[[ RECORDED DATA open ]]

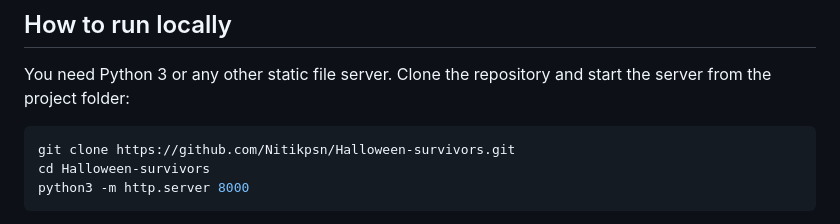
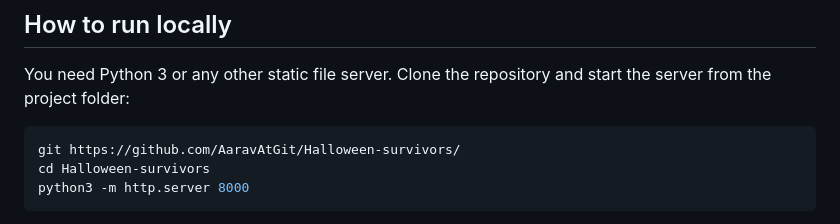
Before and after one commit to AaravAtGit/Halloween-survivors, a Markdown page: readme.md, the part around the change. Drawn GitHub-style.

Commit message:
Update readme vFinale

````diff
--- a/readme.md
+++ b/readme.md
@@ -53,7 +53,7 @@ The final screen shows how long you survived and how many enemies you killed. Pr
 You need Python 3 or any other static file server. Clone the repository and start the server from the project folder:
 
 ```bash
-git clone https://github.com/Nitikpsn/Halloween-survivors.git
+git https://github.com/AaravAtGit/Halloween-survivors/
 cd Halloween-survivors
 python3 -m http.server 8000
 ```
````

[[ RECORDED DATA closed ]]
[[ RECORDED DATA open ]]

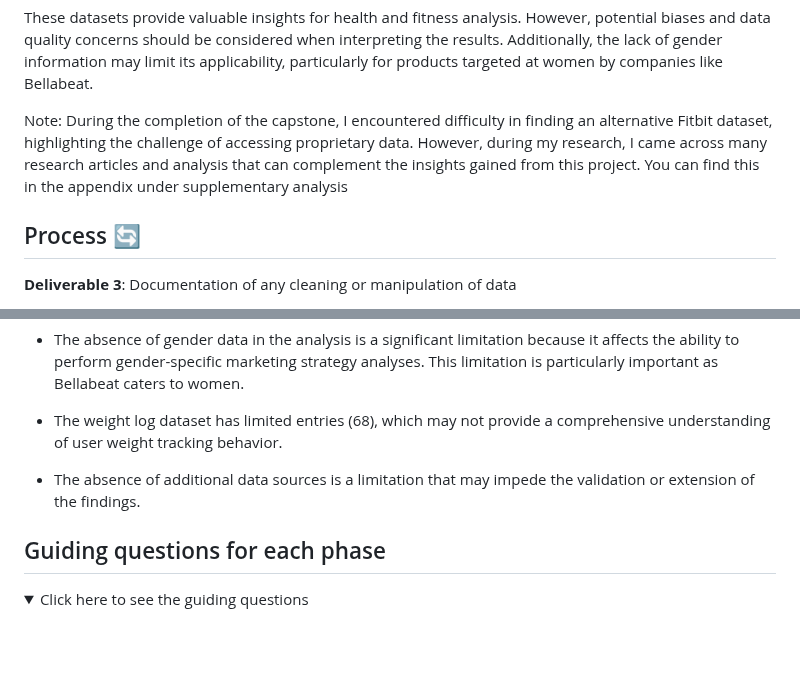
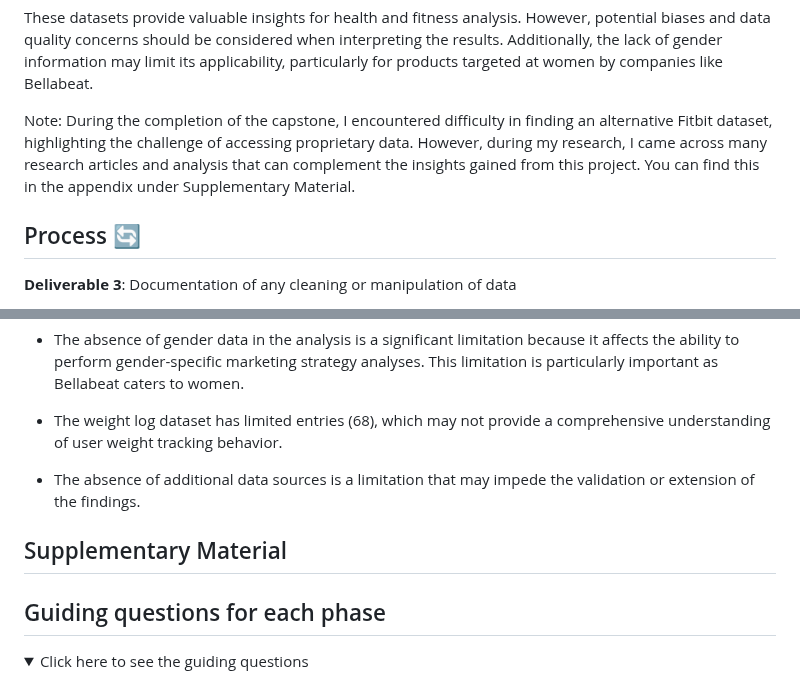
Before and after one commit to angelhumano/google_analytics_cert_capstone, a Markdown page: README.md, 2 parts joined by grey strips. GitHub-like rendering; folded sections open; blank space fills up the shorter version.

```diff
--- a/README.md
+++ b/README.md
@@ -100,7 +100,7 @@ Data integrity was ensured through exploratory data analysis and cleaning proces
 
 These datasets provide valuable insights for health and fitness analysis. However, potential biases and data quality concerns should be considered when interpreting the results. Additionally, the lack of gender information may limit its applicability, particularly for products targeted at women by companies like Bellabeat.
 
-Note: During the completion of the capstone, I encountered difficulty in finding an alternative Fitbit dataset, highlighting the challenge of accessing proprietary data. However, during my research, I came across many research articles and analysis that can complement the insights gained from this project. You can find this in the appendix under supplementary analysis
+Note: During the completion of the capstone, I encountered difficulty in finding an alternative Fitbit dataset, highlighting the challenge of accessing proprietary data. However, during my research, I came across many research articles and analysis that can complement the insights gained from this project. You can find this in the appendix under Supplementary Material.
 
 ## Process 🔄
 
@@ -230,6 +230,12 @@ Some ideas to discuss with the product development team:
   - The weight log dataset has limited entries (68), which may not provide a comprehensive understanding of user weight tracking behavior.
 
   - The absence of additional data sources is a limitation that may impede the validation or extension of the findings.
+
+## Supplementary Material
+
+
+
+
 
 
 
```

[[ RECORDED DATA closed ]]

*PROBLEM STATEMENT*. Every line of the listing that holds the word "during" is to be found and copied.

*FINISHED TASK*.
-Note: During the completion of the capstone, I encountered difficulty in finding an alternative Fitbit dataset, highlighting the challenge of accessing proprietary data. However, during my research, I came across many research articles and analysis that can complement the insights gained from this project. You can find this in the appendix under supplementary analysis
+Note: During the completion of the capstone, I encountered difficulty in finding an alternative Fitbit dataset, highlighting the challenge of accessing proprietary data. However, during my research, I came across many research articles and analysis that can complement the insights gained from this project. You can find this in the appendix under Supplementary Material.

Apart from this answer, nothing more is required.